    Thanks so much for all the information! We’re hosting my son’s wedding this August at our home and we’ll be making all of the food as well. 120 people for a buffet! Scared – yup, just a bit. I’ve hired 3 girls for the day so I can actually put on a pretty dress and enjoy – hopefully. And I’m hoping to find someone in our area to roast us a pig, so if I screw everything else up, at least we’ll have that. We’re also serving salmon (not sure if it will be hot or cold) along with probably 4 different salads, perogy, cabbage rolls and more. This will be crazy – I just know it, but I’m up for the challenge. Christmas dinner here is on average 30 people so we’re used to lots of people, but 120 – whew! Keep the advice coming!

  • haze

    I am self catering the whole 3 course meal. My tip? Make in advance, freeze and on the day, get someone to chuck stuff in a slow cooker! I am making 3 types of soups, dinner rolls, vegetarian lasagne, meatloaf (obviously they will need to be cooked in the oven) and a crock pot chicken dish. Blanching vegetables to freeze and steam. Mashed potatoes in the crock pot. Frozen desserts. Apple pie and ice cream, cheesecakes, etc. We will dice everything for salads the week-of the wedding ro be able to throw into a bowl on the day. Of course, we are begging and borrowing a LOT of crock pots! But it’s a matter of taking ecerything frozen to the site the day before, thawing overnight in the fridge, then having someone chuck it in crock pots on the morning/around noon. And voila! Catering for 50-80 people.

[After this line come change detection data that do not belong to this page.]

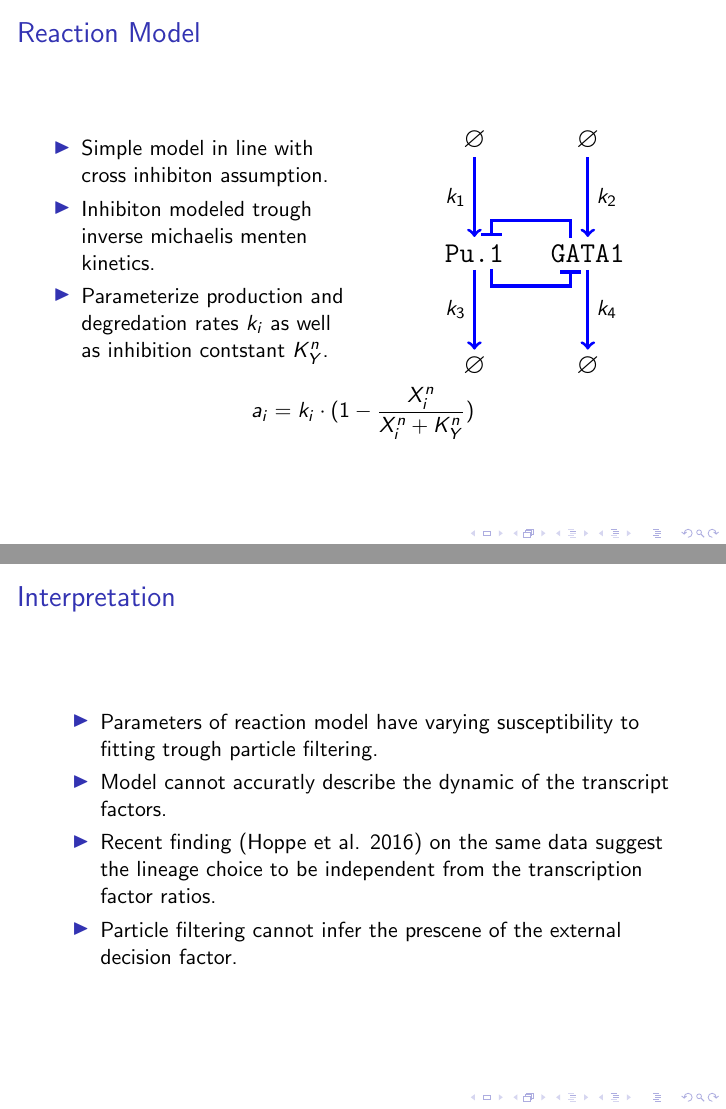
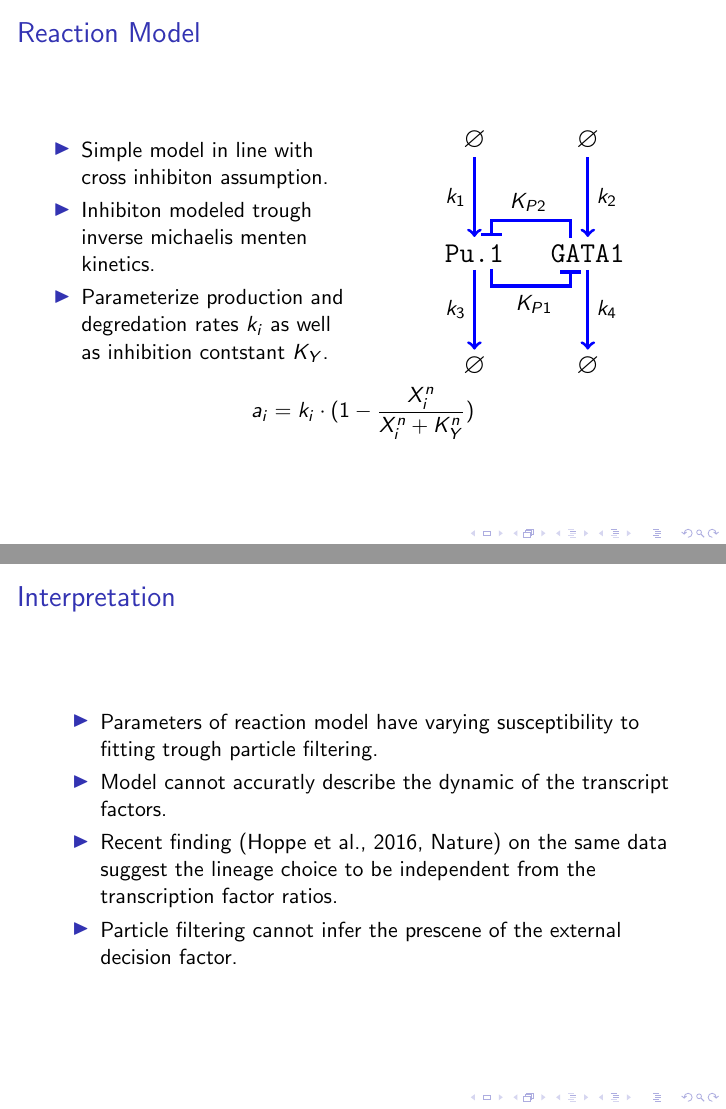
Before and after one commit to raharjaliu/PFInferTex, LaTeX slides (prestex/pres.tex): pages 14 and 19 of 21, joined at a grey line. Compiled offline with pdfLaTeX.

Commit message:
pres ready version

```diff
--- a/prestex/pres.tex
+++ b/prestex/pres.tex
@@ -157,7 +164,7 @@ parameter $\theta$ given the observation $D$ from real data,
 			\begin{itemize}
 				\item Simple model in line with cross inhibiton assumption.
 				\item Inhibiton modeled trough inverse michaelis menten kinetics.
-				\item Parameterize production and degredation rates $k_i$ as well as inhibition contstant $K_Y^n$.
+				\item Parameterize production and degredation rates $k_i$ as well as inhibition contstant $K_Y$.
 			\end{itemize}
 		\end{column}
 		\begin{column}{0.5\textwidth}  %%<--- here
@@ -178,12 +185,14 @@ parameter $\theta$ given the observation $D$ from real data,
 
 \draw [-|,ultra thick,blue]
 ($ (R0) + (3mm,-2.75mm) $)
--- +(0,-3mm) %node[below, black] {$v_3$}
+-- +(0,-3mm)
+-- +(0.75,-3mm) node[below, black]{$K_{P1}$}
 -| ($ (R1) - (3mm,3mm) $) ;
 
 \draw [-|,ultra thick,blue]
 ($ (R1) + (-3mm,2.75mm) $)
 -- +(0,3mm) %node[above, black] {$v_3$}
+-- +(-0.75,3mm) node[above, black]{$K_{P2}$}
 -| ($ (R0) - (-3mm,-3mm) $);
 
 				\end{tikzpicture}
@@ -273,7 +282,7 @@ parameter $\theta$ given the observation $D$ from real data,
 	\begin{itemize}
 		\item Parameters of reaction model have varying susceptibility to fitting trough particle filtering.
 		\item Model cannot accuratly describe the dynamic of the transcript factors.
-		\item Recent finding (Hoppe et al. 2016) on the same data suggest the lineage choice to be independent from the transcription factor ratios.
+		\item Recent finding (Hoppe et al., 2016, Nature) on the same data suggest the lineage choice to be independent from the transcription factor ratios.
 		\item Particle filtering cannot infer the prescene of the external decision factor.
 	\end{itemize}
 \end{frame}
```
Also changed, not shown: prestex/pres.pdf, prestex/pres.tex (13 more changed lines).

    We are doing it for financial reasons. Spreading costs by making one dish a week, and into a borrowed deep freezer it goes.